Some time ago, I engaged in some sports-rule lawyering to try to come
up with a way
the losing team could manage to
salvage a win without any remaining at-bats.
It involved invoking a lot of obscure rules,
but astonishingly one of the rules that I called upon
was actually put into effect a few days ago.
The Crawfish Boxes
an entertaining rundown of the sequence of events.
Here is the boring version:
During his plate appearance, Vinnie Catricala was not pleased with the
strike call on the first pitch he received.
He exchanged words with the umpire, then stepped out of the batter's
box to adjust his equipment.
He did this without requesting or receiving a time-out.

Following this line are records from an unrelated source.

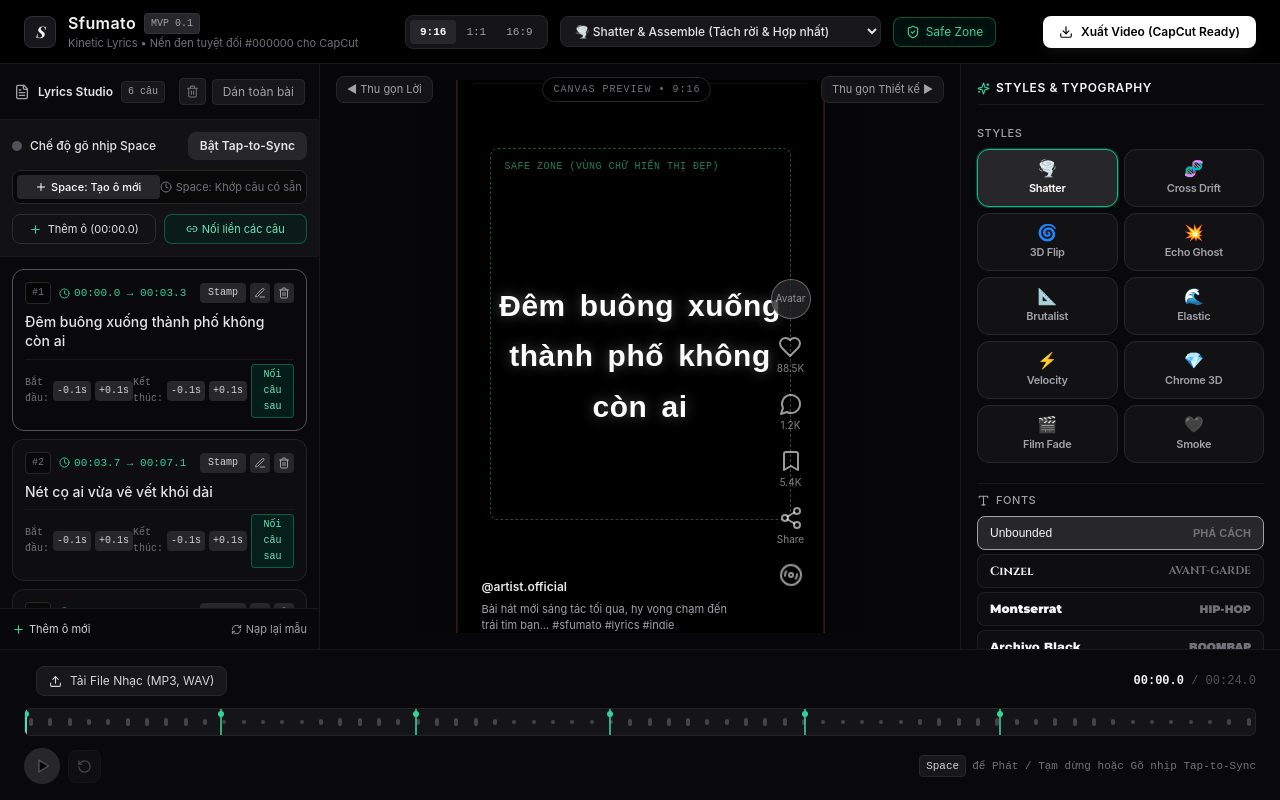
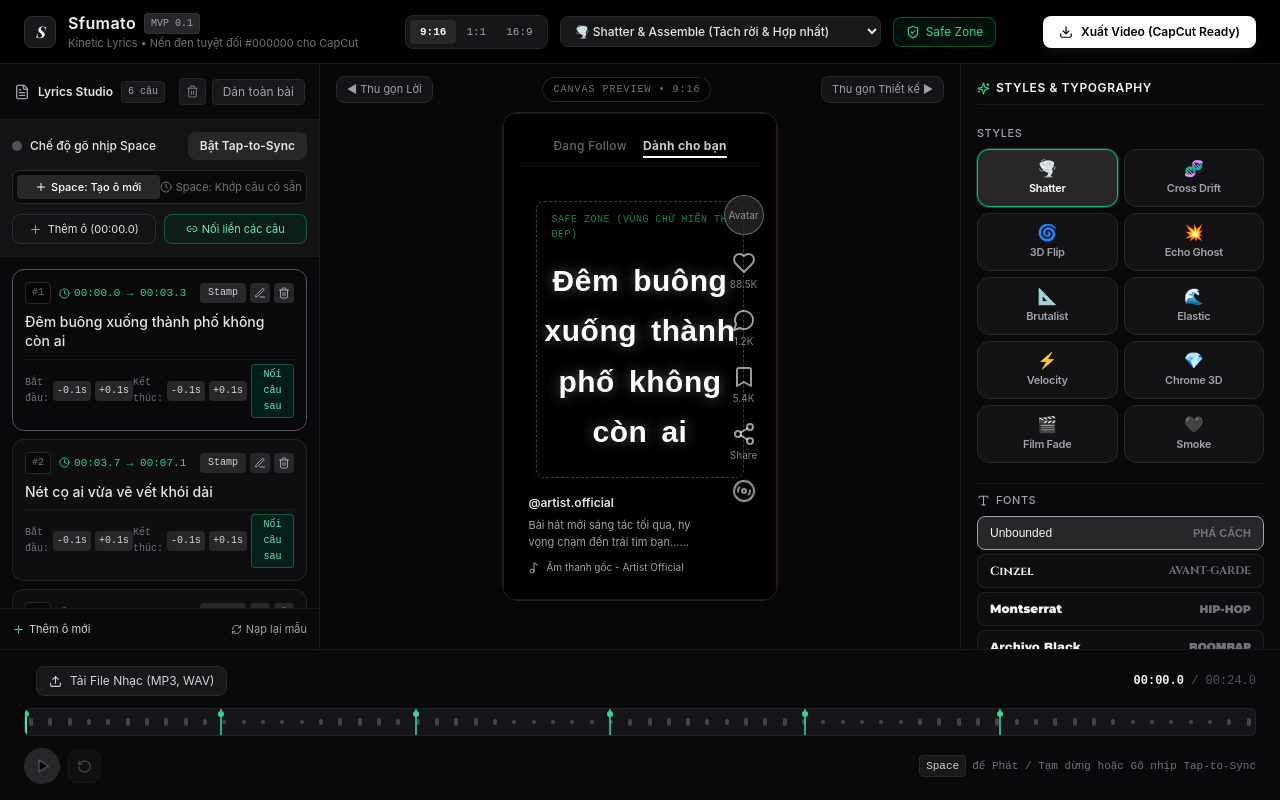
Before and after one commit to thieuhoang2002/Sfumato, a React (Vite) app: page / in a window 1280 px wide. Built offline with nearby package versions, Linux system fonts and the light colour scheme; a web font is replaced by a local one.

Commit message:
fix(canvas): lock canvas preview dimensions to prevent resizing on font adjustments

```diff
--- a/src/components/KineticCanvas.tsx
+++ b/src/components/KineticCanvas.tsx
@@ -57,15 +57,15 @@ export const KineticCanvas: React.FC<Props> = ({
     }));
   }, [currentLine, options.textCase]);
 
-  // Aspect ratio class
+  // Aspect ratio class cố định kích thước vững chắc, không bao giờ co giãn theo nội dung chữ
   const aspectClass = useMemo(() => {
     switch (options.aspectRatio) {
       case '9:16':
-        return 'aspect-[9/16] max-h-[82vh] w-auto max-w-[420px]';
+        return 'h-[min(580px,calc(100%-2rem))] aspect-[9/16] w-auto shrink-0';
       case '1:1':
-        return 'aspect-square max-h-[75vh] w-auto max-w-[540px]';
+        return 'h-[min(500px,calc(100%-2rem))] aspect-square w-auto shrink-0';
       case '16:9':
-        return 'aspect-[16/9] w-full max-w-[760px]';
+        return 'w-[min(720px,calc(100%-2rem))] aspect-[16/9] h-auto shrink-0';
     }
   }, [options.aspectRatio]);
 
@@ -85,19 +85,19 @@ export const KineticCanvas: React.FC<Props> = ({
 
   return (
     <div className="relative flex items-center justify-center w-full h-full p-4 overflow-hidden select-none">
-      {/* Studio Black Canvas Box */}
+      {/* Studio Black Canvas Box - Khóa cứng kích thước tuyệt đối */}
       <div
         ref={canvasRef}
         id="sfumato-render-canvas"
-        className={`relative ${aspectClass} bg-black overflow-hidden rounded-2xl shadow-2xl border border-zinc-800/80 flex items-center justify-center transition-all duration-300`}
+        className={`relative ${aspectClass} bg-black overflow-hidden rounded-2xl shadow-2xl border border-zinc-800/80 flex items-center justify-center`}
         style={{ backgroundColor: '#000000' }}
       >
         {/* Safe Zone Simulation */}
         <SafeZoneOverlay aspectRatio={options.aspectRatio} show={options.showSafeZone} />
 
-        {/* 5. Trung Tâm: CHỈ DUY NHẤT LỜI BÀI HÁT (LYRICS) NGHỆ THUẬT */}
+        {/* Trung Tâm: CHỈ DUY NHẤT LỜI BÀI HÁT (LYRICS) NGHỆ THUẬT */}
         <div
-          className="relative z-10 w-full px-8 py-14 flex flex-col justify-center items-center text-center"
+          className="relative z-10 w-full h-full px-6 py-12 flex flex-col justify-center items-center text-center overflow-hidden"
           style={{ textAlign: options.alignment }}
         >
           <AnimatePresence mode="wait">
```
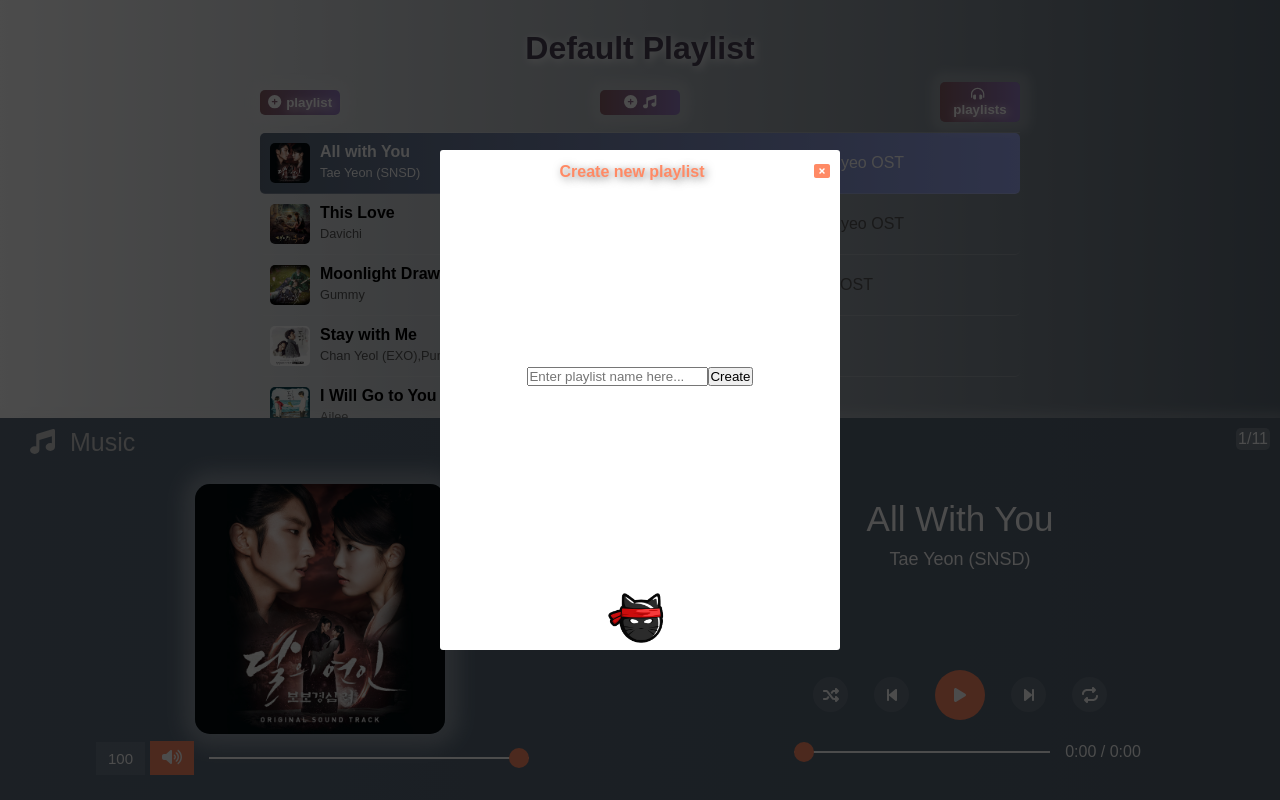
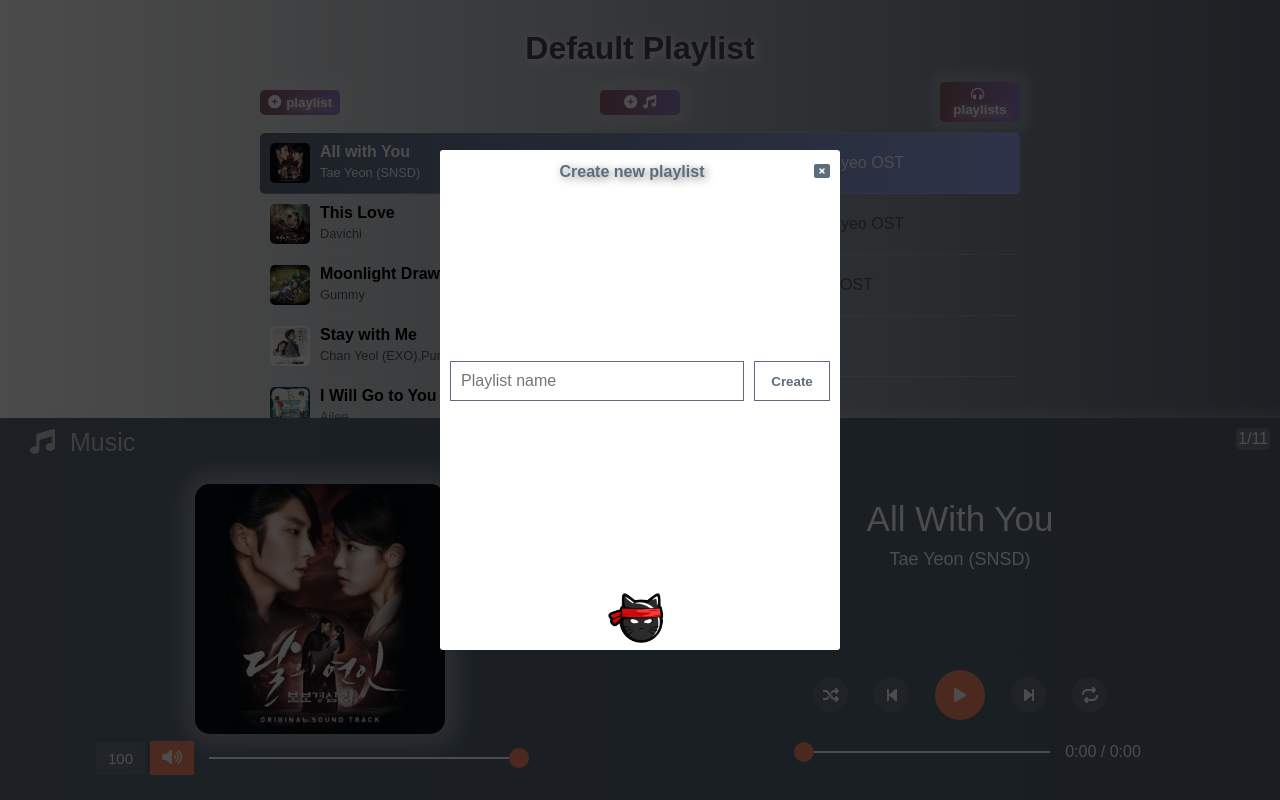
Before and after one commit to badromance007/music_play, a React (Create React App) app: page / in a window 1280 px wide. Both pictures are taken after a click on the button "playlist". Built offline with nearby package versions, Linux system fonts and the light colour scheme.

Commit message:
update style for modal & add form validation

```diff
--- a/src/App.css
+++ b/src/App.css
@@ -285,6 +285,10 @@ input[type="range"]::-moz-range-thumb {
 	background-color: #FF8A65 !important;
 	color: #fff;
 }
+.bg-purple {
+	background-color: #5d6d7e !important;
+	color: #fff;
+}
 .bg-transparent {
 	background-color: rgba(255,255,255,0.1) !important;
 	color: #fff;
@@ -565,12 +569,12 @@ html.modal-active, body.modal-active {
 }
 .modal--header h3 {
 	font-size: 1rem;
-	color: #FF8A65;
+	color: #5d6d7e;
 	text-shadow: 2px 2px 8px rgba(0, 0, 0, 0.5);
 }
 .modal--header .modal--header_close {
 	cursor: pointer;
-	color: #FF8A65;
+	color: #5d6d7e;
 }
 .modal--body {
 	/* overflow: auto; */
@@ -583,9 +587,13 @@ html.modal-active, body.modal-active {
 	display: flex;
 	align-items: center;
 	justify-content: center;
+	cursor: pointer;
+}
+.modal--body_playlist:hover {
+	background-color: #5d6d7e;
+	color: #fff;
 }
 .modal--body_playlist span {
-	cursor: pointer;
 	font-size: 0.9rem;
 }
 .modal--body_songs-container {
@@ -607,7 +615,7 @@ html.modal-active, body.modal-active {
 	overflow: auto;
 	padding-top: 80px;
 	font-weight: bold;
-	color: #997dc5;
+	color: #5d6d7e;
 }
 .modal--body_form-container {
 	display: flex;
@@ -615,6 +623,38 @@ html.modal-active, body.modal-active {
 	flex-direction: column;
 	justify-content: center;
 	height: 100%;
+}
+.modal--body_form-container > div {
+	width: 100%;
+	text-align: left;
+	margin-bottom: 10px;
+}
+.modal--body_form-container > form {
+	width: 100%;
+	display: grid;
+	grid-template-columns: 80% 20%;
+}
+.modal--body_form-container input[type="text"]{
+	padding: 10px;
+	outline: none;
+	border: 1px solid #5d6d7e;
+	font-size: 1rem;
+	margin-right: 10px;
+	color: #5d6d7e;
+}
+.modal--body_form-container button {
+	padding: 10px;
+	font-weight: bold;
+	color: #5d6d7e;
+	background-color: #fff;
+	border: 1px solid #5d6d7e;
+	cursor: pointer;
+	outline: none;
+}
+.modal--body_form-container button:active {
+	color: #fff;
+	background-color: #5d6d7e;
+	box-shadow: 0px 2px 5px rgba(0, 0, 0, 0.25);
 }
 .modal--body_songs {
 	height: 50px;
@@ -626,7 +666,7 @@ html.modal-active, body.modal-active {
 	cursor: pointer;
 }
 .modal--body_songs:hover {
-	background-color: #FF8A65;
+	background-color: #5d6d7e;
 	color: #fff;
 }
 .modal--body_songs span:nth-child(1){
--- a/src/App.js
+++ b/src/App.js
@@ -460,9 +460,12 @@ function App() {
     ))
   }
 
+  const errorMessage = useRef()
+
   function createNewPlaylist(event) {
     event.preventDefault()
 
+    if (formData.playlistName.trim().length) {
       setAllPlaylists(prevPlaylists => {
         return [
           ...prevPlaylists,
@@ -473,6 +476,11 @@ function App() {
           }
         ]
       })
+      errorMessage.current.innerHTML = "<span style='color: green'>Playlist <strong>" +
+        formData.playlistName + "</strong> has been created successfully!</span>"
+    } else {
+      errorMessage.current.innerHTML = "<span style='color: red'>Please enter a playlist name.</span>"
+    }
 
     // reset form
     setFormData(defaultFormData.current)
@@ -531,9 +539,10 @@ function App() {
               allPlaylists.map(playlist => {
                   return <div
                       key={playlist.id}
-                      className={`modal--body_playlist ${currentPlaylistId === playlist.id ? 'bg-orange' : ''}`}
+                      className={`modal--body_playlist ${currentPlaylistId === playlist.id ? 'bg-purple' : ''}`}
+                      onClick={() => switchPlaylist(playlist.id)}
                   >
-                      <span onClick={() => switchPlaylist(playlist.id)}>
+                      <span>
                           {truncateString(playlist.name, 80)}
                       </span>
                   </div>
@@ -563,11 +572,13 @@ function App() {
           closeModal={closeModal}
         >
           <div className='modal--body_form-container'>
+            <div ref={errorMessage}></div>
             <form onSubmit={(event) => createNewPlaylist(event)}>
               <input
                 type="text"
                 name="playlistName"
-                placeholder="Enter playlist name here..."
+                placeholder="Playlist name"
+                autoComplete="off"
                 value={formData.playlistName}
                 onChange={handleFormChange}
               />
```
Lines whose indentation alone changed are shown as unchanged.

The umpire repeatedly
instructed Catricala to take his position in the batter's box,
which he refused to do.
The umpire then
called a strike on Catricala, pursuant to rule 6.02(c).
Catricala, failing to comprehend the seriousness of the situation,
still did not take his position in the batter's box,
upon which the umpire called a third strike,
thereby rendering him out.
watch it for yourself.
(Any discussion of this incident cannot be carried out without somebody
this Bugs Bunny cartoon, so there, I've done it so you don't have to.)
I noted back in 2011 that the conventional way of implementing the
automatic strike is for the umpire to direct the pitcher to throw
a pitch, and to call it a strike no matter where it lands.
This rule was
revised in 2008
so that the umpire simply
declares a strike without a pitch.
This removes the deadlock situation I referred to in my earlier
article, where the umpire instructs the pitcher to deliver a pitch,
and the pitcher refuses.
(The rule change also removes a bunch of wacky edge cases, like,
"What if the pitcher throws the pitch as instructed by the umpire,
and the batter jumps into the batter's box and hits a home run?")
The revised rule 6.02(d)(1) specifically enumerates
the eight conditions
under which a batter is permitted to step out of the batter's box,
none of which applied here.
(Note that the rules of baseball stipulate that
unless the umpire has granted Time,
batters step out of the batter's box at their own risk.
The ball is still live, and a pitch may be delivered.)
Major League Baseball revised the rule in order to speed up the game,
accompanying the rule change with instructions to umpires to
enforce rules more vigilantly.
Time between pitches is by far the largest chunk of wasted time
in a baseball game, totalling
well over an hour in a typical game.
If you add the time between batters, you end up with over half of the
elapsed time spent just waiting for something to start.